_Data for analysis:_
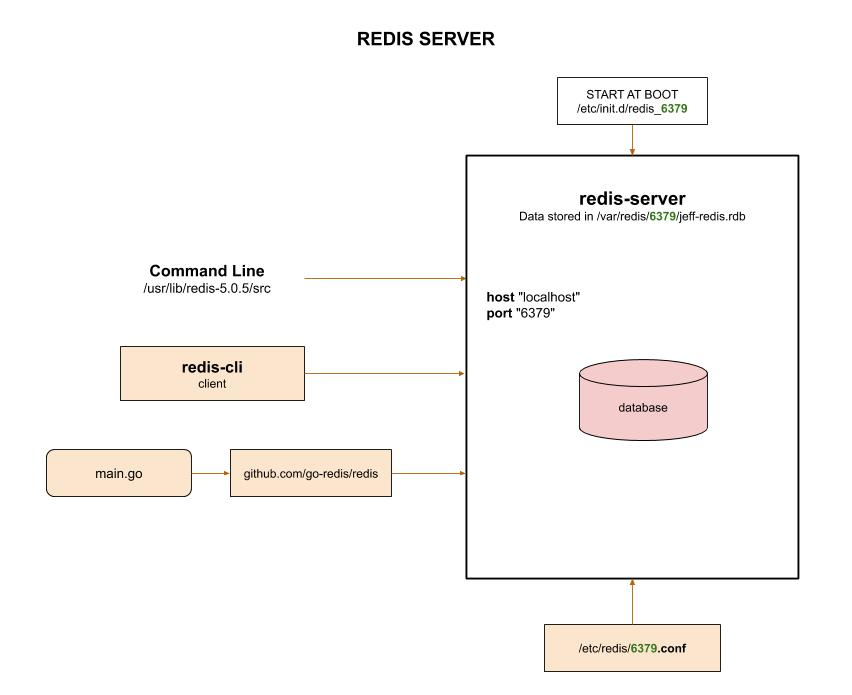
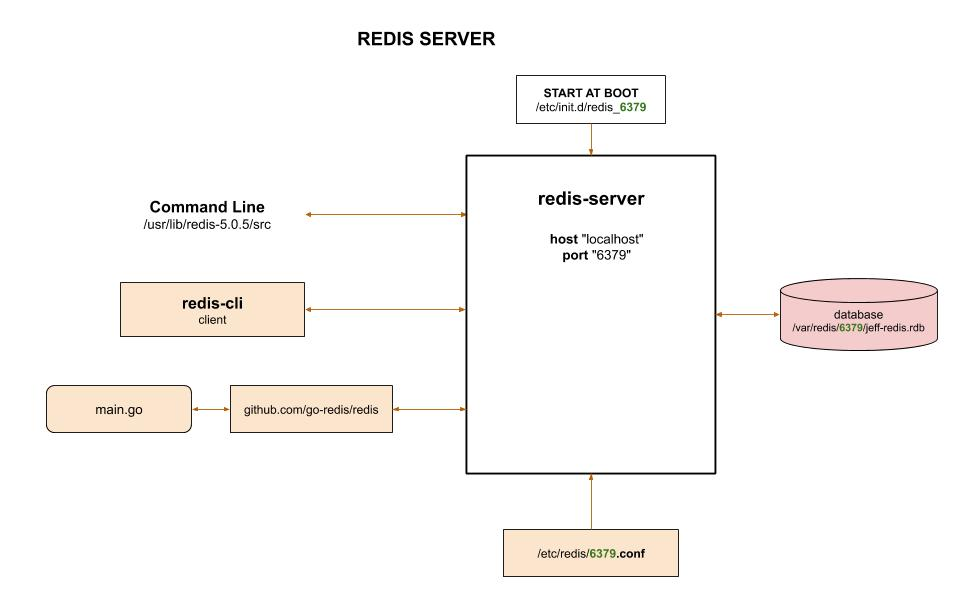
updated redis

Changed region(s): [[0.0305, 0.0936, 0.9765, 0.9672], [0.3662, 0.0312, 0.5798, 0.0936]]

diff --git a/software/development/software-architectures/database/redis-cheat-sheet/README.md b/software/development/software-architectures/database/redis-cheat-sheet/README.md
@@ -25,6 +25,8 @@ exit
 Documentation and reference,
 
 * [redis website](https://redis.io/)
+* Full list of
+  [redis-cli commands](https://redis.io/commands#hash).
 * To use with go, refer to my repo
   [my-go-examples](https://github.com/JeffDeCola/my-go-examples/tree/master/database/redis)
 * A great list of using
@@ -182,13 +184,66 @@ Start/stop (As mentioned above systemd is actually running the service manager),
 sudo /etc/init.d/redis_6379 start
 sudo /etc/init.d/redis_6379 stop
 ```
-## SOME COMMANDS
+## REDIS-CLI COMMANDS
 
-We can use the command SET to store the value "whats up" at key "jeff":
+Start,
 
 ```bash
 redis-cli
+```
+
+Set/get/delete,
+
+```bash
 set jeff "whats up"
 get jeff
+del jeff
 exit
 ```
+
+But it probably makes more sense to be more organized,
+
+Set/get more organized,
+
+```bash
+set people:jeff "whats up"
+set people:larry "yo yo"
+get people:jeff
+exit
+
+Expire data,
+
+```bash
+set bye "this will expire in 20 seconds"
+expire bye 20
+get bye
+```
+
+Lists,
+
+* RPUSH puts the new value at the end of the list
+* LPUSH puts the new value at the start of the list
+* LRANGE gets a subset of the list
+* LLEN returns the current length of the list.
+* LPOP removes the first element from the list and returns it.
+* RPOP removes the last element from the list and returns it.
+
+```bash
+rpush friends "Alice"
+rpush friends "Bob"
+lpush friends "Sam"
+lrange friends 0 -1
+llen friends
+```
+
+Set is like a list, but no order,
+
+```bash
+sadd superpowers "flight"
+sadd superpowers "x-ray vision"
+sadd superpowers "reflexes"
+smembers superpowers
+```
+
+Full list of redis-cli commands
+[here](https://redis.io/commands#hash).
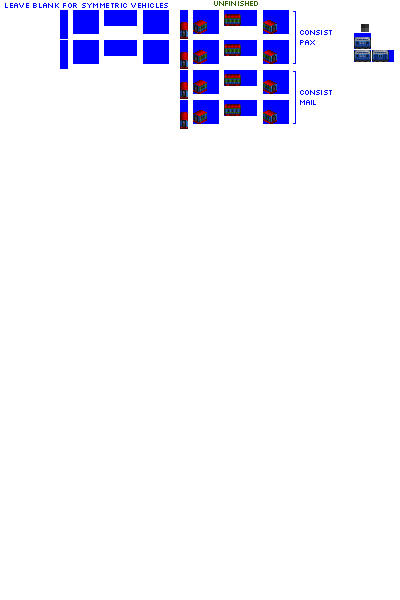
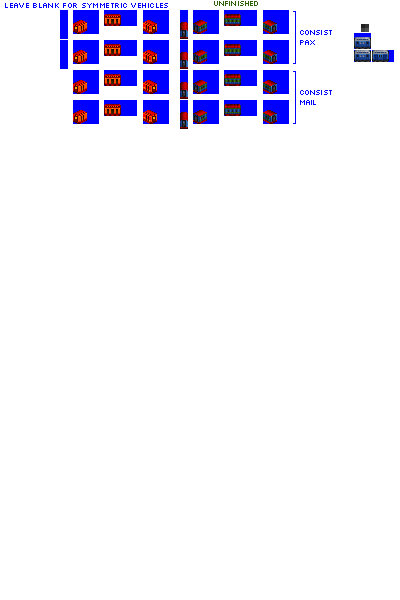
Change: sprites complete for gen 2A and 3A mail cars

Changed region(s): [[0.18, 0.0, 0.42, 0.21]]

diff --git a/src/vehicles/mail_cars.py b/src/vehicles/mail_cars.py
@@ -41,7 +41,8 @@ def main():
     consist = MailCarConsist(roster='pony',
                              base_numeric_id=2290,
                              gen=2,
-                             subtype='A')
+                             subtype='A',
+                             sprites_complete=True)
 
     consist.add_unit(type=PaxMailCar,
                      capacity=10,
@@ -62,7 +63,8 @@ def main():
     consist = MailCarConsist(roster='pony',
                              base_numeric_id=1830,
                              gen=3,
-                             subtype='A')
+                             subtype='A',
+                             sprites_complete=True)
 
     consist.add_unit(type=PaxMailCar,
                      capacity=10,
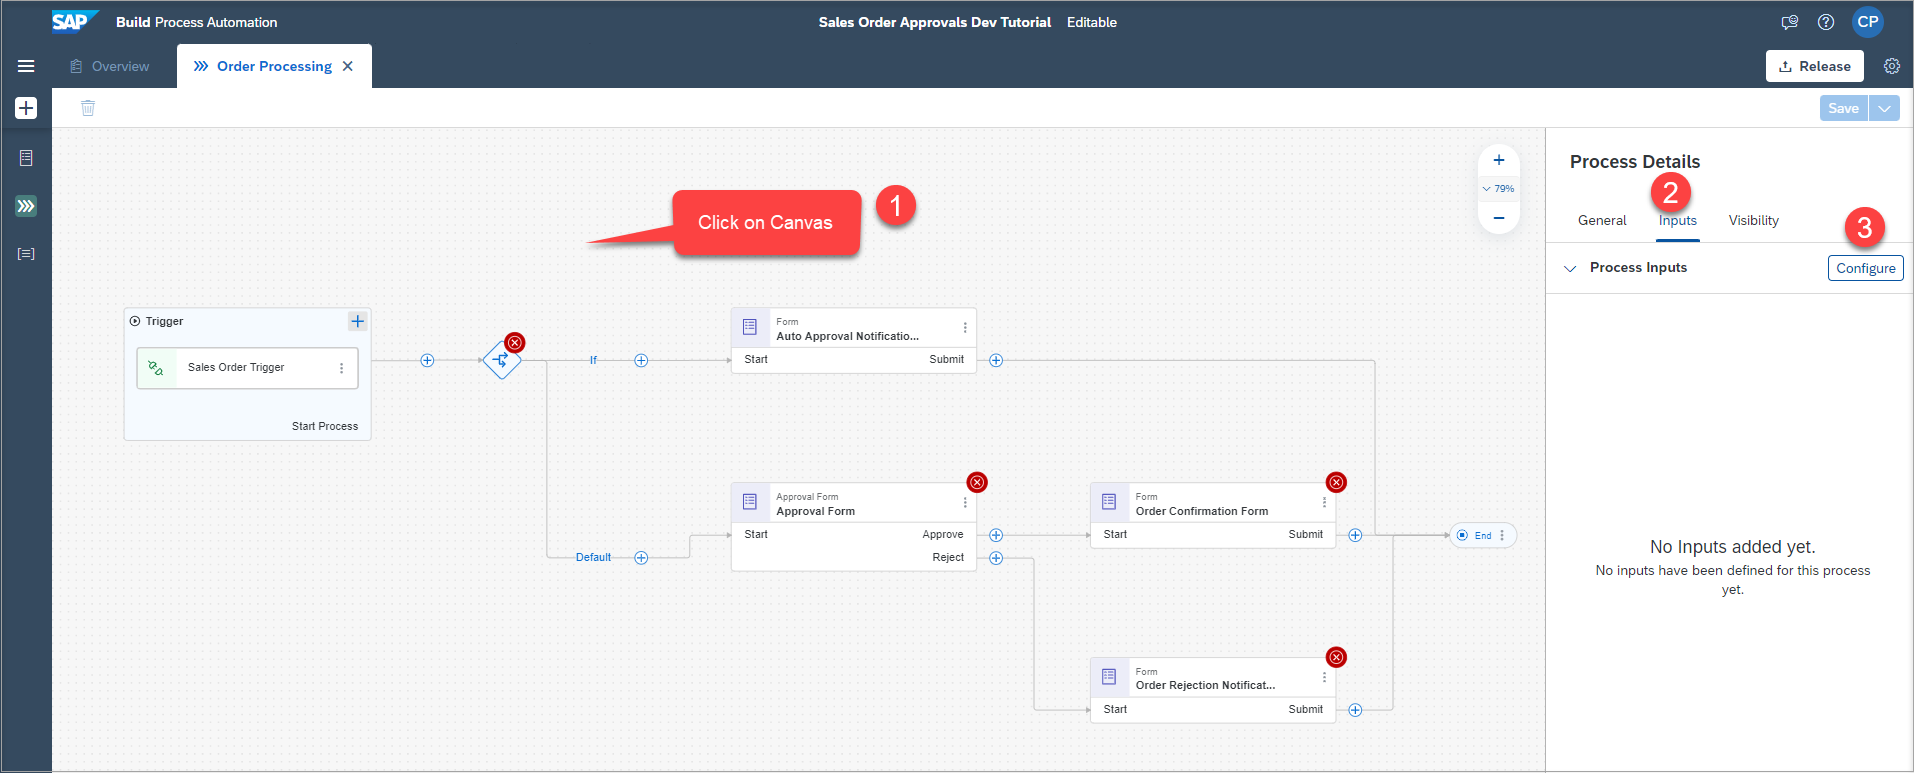
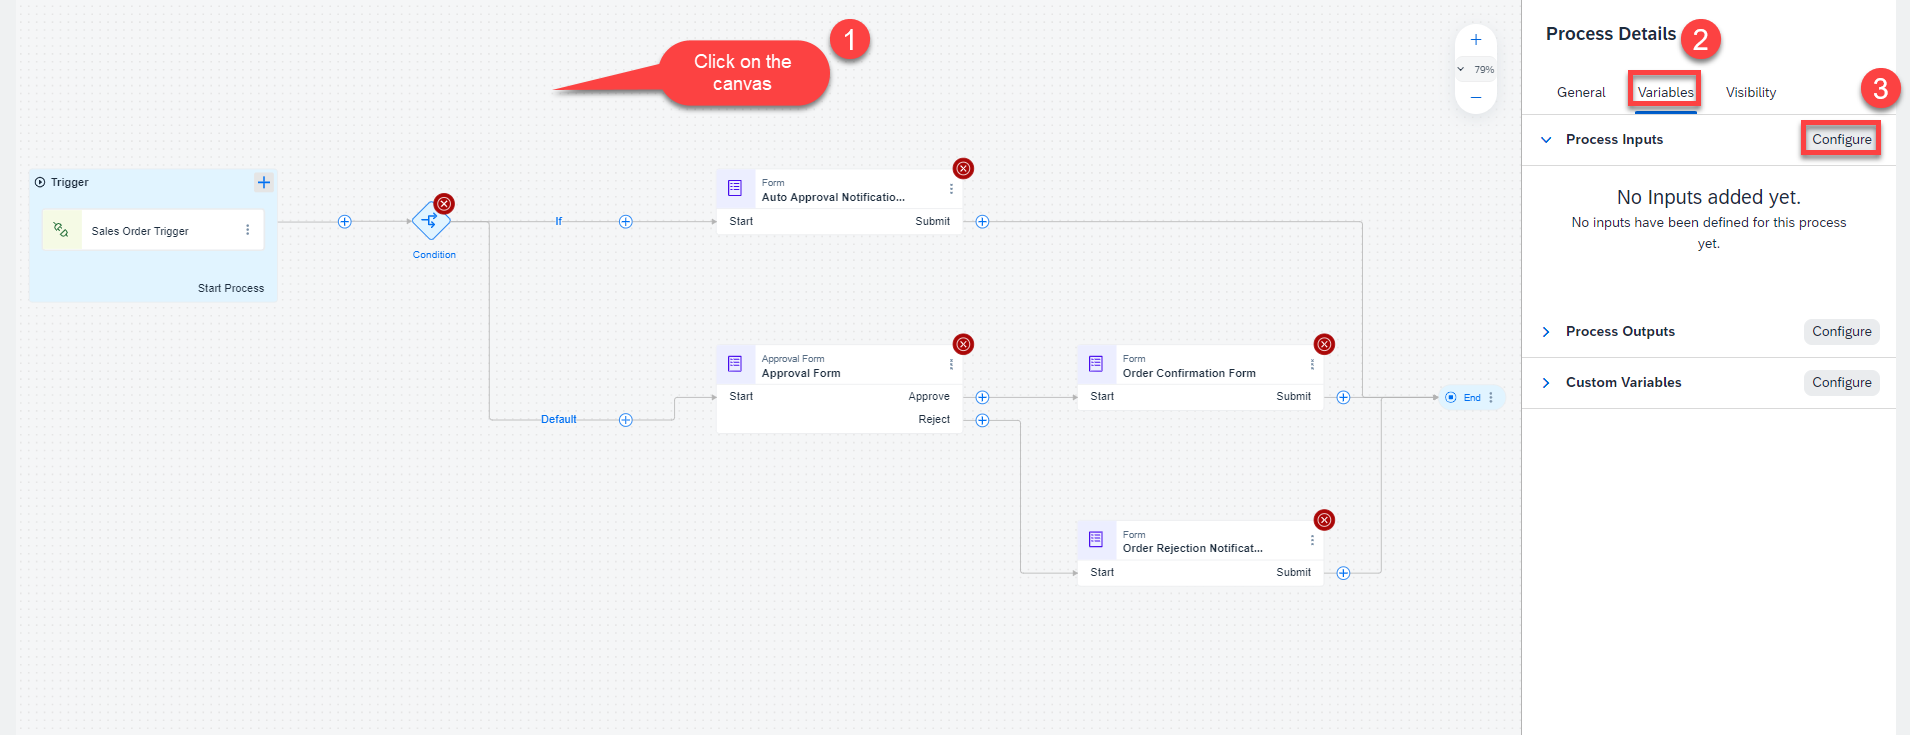
release step updated

diff --git a/tutorials/spa-create-process-api-trigger/spa-create-process-api-trigger.md b/tutorials/spa-create-process-api-trigger/spa-create-process-api-trigger.md
@@ -12,7 +12,7 @@ primary_tag: software-product>sap-build-process-automation
 <!-- description --> Create an API trigger for the business process.
 
 ## Prerequisites
- - Complete [Acquire A Template Project From The Store](spa-acquire-businessprocess-store) **OR**
+ - Complete [Acquire a Template Project from the Store](spa-acquire-businessprocess-store) and choose version history 1.2.0 **OR**
  - Complete the mission [Build Your First Business Process with SAP Build Process Automation](mission.sap-process-automation)
 
 ## You will learn
@@ -22,13 +22,15 @@ primary_tag: software-product>sap-build-process-automation
 ## Intro
 A business process is started by defining a trigger, an event that indicates to your SAP Build Process Automation tenant to start a process instance.
 
-Process triggers can be either a form, such as a request form, or an API call, where an external system starts the process.
+Process triggers can be a form, such as a request form, an API call, where an external system starts the process or an Event.
 
 You can start an instance of your process using an API call, with the inputs for the call configured from the process builder. These inputs can then be used as input fields in your process.
 
+You may also start the instance with an event trigger which on-boards and listens to back-end events emitted from an external source system and reacts to such events by triggering artifacts such as processes and automations.
+
 ### Create an API trigger for the process
 
-Once you have completed the tutorial [Acquire A Template Project From The Store](spa-acquire-businessprocess-store), your process looks as below.
+Once you have completed the tutorial [Acquire a Template Project from the Store](spa-acquire-businessprocess-store), your process looks as below.
 
 <!-- border -->![Process](1.png)
 
@@ -44,23 +46,23 @@ Once you have completed the tutorial [Acquire A Template Project From The Store]
 
     <!-- border -->![Warning](3.png)
 
-    **Save** the project.
+3. **Save** the project.
 
-3.  To add an API trigger for the process, click on the **+** > **API** > **New API Trigger**.
+4.  To add an API trigger for the process, click on the **+** > **API** > **New API Trigger**.
 
     >Since the bindings are lost, all the artifacts are in error state. Once the API trigger is created, the bindings will be updated.  
 
     <!-- border -->![New API Trigger](4.png)
 
 
-4.  Enter the name of the trigger as **Sales Order Trigger**. Choose **Create**.
+5.  Enter the name of the trigger as **Sales Order Trigger**. Choose **Create**.
 
     <!-- border -->![Create API Trigger Pop Up](5.png)
 
 
 ### Create the inputs for an API trigger
 
-1. Select **Sales Order Trigger**, click on the **Canvas**, and choose **Inputs**. Then choose **Configure** to configure inputs.
+1. Select **Sales Order Trigger**, click on the **Canvas**, and choose **Variables**. Then choose **Configure** to configure process inputs.
 
     <!-- border -->![Inputs](6.png)
 
@@ -72,11 +74,11 @@ Once you have completed the tutorial [Acquire A Template Project From The Store]
     |  :------------- | :-------------
     |  `salesOrderDetails`       | `SalesOrder`
 
-    **Apply** changes.
+3. **Apply** changes.
 
     <!-- border -->![Add Inputs](7.png)
 
-3. Once the trigger is created successfully, you can view the trigger under the **Triggers**  section in the **Overview** page.
+4. Once the trigger is created successfully, you can view the trigger under the **Triggers**  section in the **Overview** page.
 
     <!-- border -->![Triggers Overview](7.1.png)  
 
@@ -86,11 +88,11 @@ Once you have completed the tutorial [Acquire A Template Project From The Store]
     >
     >- Delete will permanently delete the trigger from design-time, but for already deployed processes the trigger will still exist at runtime.
     >
-    >In general, any changes in the trigger will be affective only when the process is released and deployed.
+    >In general, any changes in the trigger will be effective only when the process is released and deployed.
     >
     >**Note:** All the API triggers that are created in that project will be shown.
 
-**Save** the project.
+5. **Save** the project.
 
 ### Modify the process
 
@@ -100,54 +102,56 @@ Since you have created an API trigger, the bindings were lost as mentioned in **
 
     <!-- border -->![Condition](Condition.png)
 
-    Enter the condition for the `orderAmount`.
+2. Enter the condition for the `orderAmount`.
 
     <!-- border -->![Condition](8.1.png)
 
     <!-- border -->![Condition](9.png)
 
-    Click on **Apply**.
+3. Click on **Apply**.
 
-2. Choose **Approval Form** to adjust the bindings.
+4. Choose **Approval Form** to adjust the bindings.
 
     Modify the **General** section. Since the process would be started through an API, remove the Users **Process Started by** and enter your `EmailID` that was configured for the tenant.
 
     <!-- border -->![Condition](11.png)
 
-    Modify the **Inputs** section.
+5. Modify the **Inputs** section.
 
     <!-- border -->![Condition](12.png)
 
-3. Choose **Order Confirmation Form** to adjust the bindings.
+6. Choose **Order Confirmation Form** to adjust the bindings.
 
     Modify the **General** section. Since the process would be started through an API, remove the Users **Process Started by** and enter your `EmailID` that was configured for the tenant.
 
     <!-- border -->![Confirmation](13.png)
 
-    Modify the **Inputs** section.
+7. Modify the **Inputs** section.
 
     <!-- border -->![Inputs](14.png)
 
-4. Choose **Order Rejection Notification Form** to adjust the bindings.
+8. Choose **Order Rejection Notification Form** to adjust the bindings.
 
     Modify the **General** Section. Since the process would be started through an API, remove the Users **Process Stared by** and enter your `EmailID` that was configured for the tenant.
 
     <!-- border -->![Rejection Form](15.png)
 
-    Modify **Inputs** section.
+9. Modify **Inputs** section.
 
     <!-- border -->![Inputs](16.png)
 
-5. Choose **Auto Approval Notification Form** to adjust the bindings.
+10. Choose **Auto Approval Notification Form** to adjust the bindings.
 
     Modify the **General** section. Since the process would be started through an API, remove the Users **Process Started by** and enter your `EmailID` that was configured for the tenant.
     <!-- border -->![Approval Notification](16.1.png)
 
-    Modify the **Inputs** section.
+11. Modify the **Inputs** section.
 
     <!-- border -->![Inputs](16.2.png)
 
-5. **Save** your project.
+12. **Save** your project.
+
+
 
 ### Release and deploy the process with an API trigger
 
@@ -155,11 +159,14 @@ Since you have created an API trigger, the bindings were lost as mentioned in **
 
     <!-- border -->![Release](17.png)
 
+    > **CAUTION:** If you have acquired the Sales Order Approvals template from the Store, you will need to delete the forms and processes that are above the quota limit and not being actively used in the tutorial to successfully release the Process with an API trigger.
+
+
 2. After successful release of the project, **deploy** the project.
 
     <!-- border -->![Deploy](19.png)
 
-You have successfully released and deployed the process and it is ready to consume via APIs.
+    You have successfully released and deployed the process and it is ready to consume via APIs.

_The problem:_
The line with "-25,6 +25,8 @@ exit" marks the end: restate word for word every line from the top of the data through that one, omitting pictures.

_Expected answer:_
updated redis

Changed region(s): [[0.0305, 0.0936, 0.9765, 0.9672], [0.3662, 0.0312, 0.5798, 0.0936]]

diff --git a/software/development/software-architectures/database/redis-cheat-sheet/README.md b/software/development/software-architectures/database/redis-cheat-sheet/README.md
@@ -25,6 +25,8 @@ exit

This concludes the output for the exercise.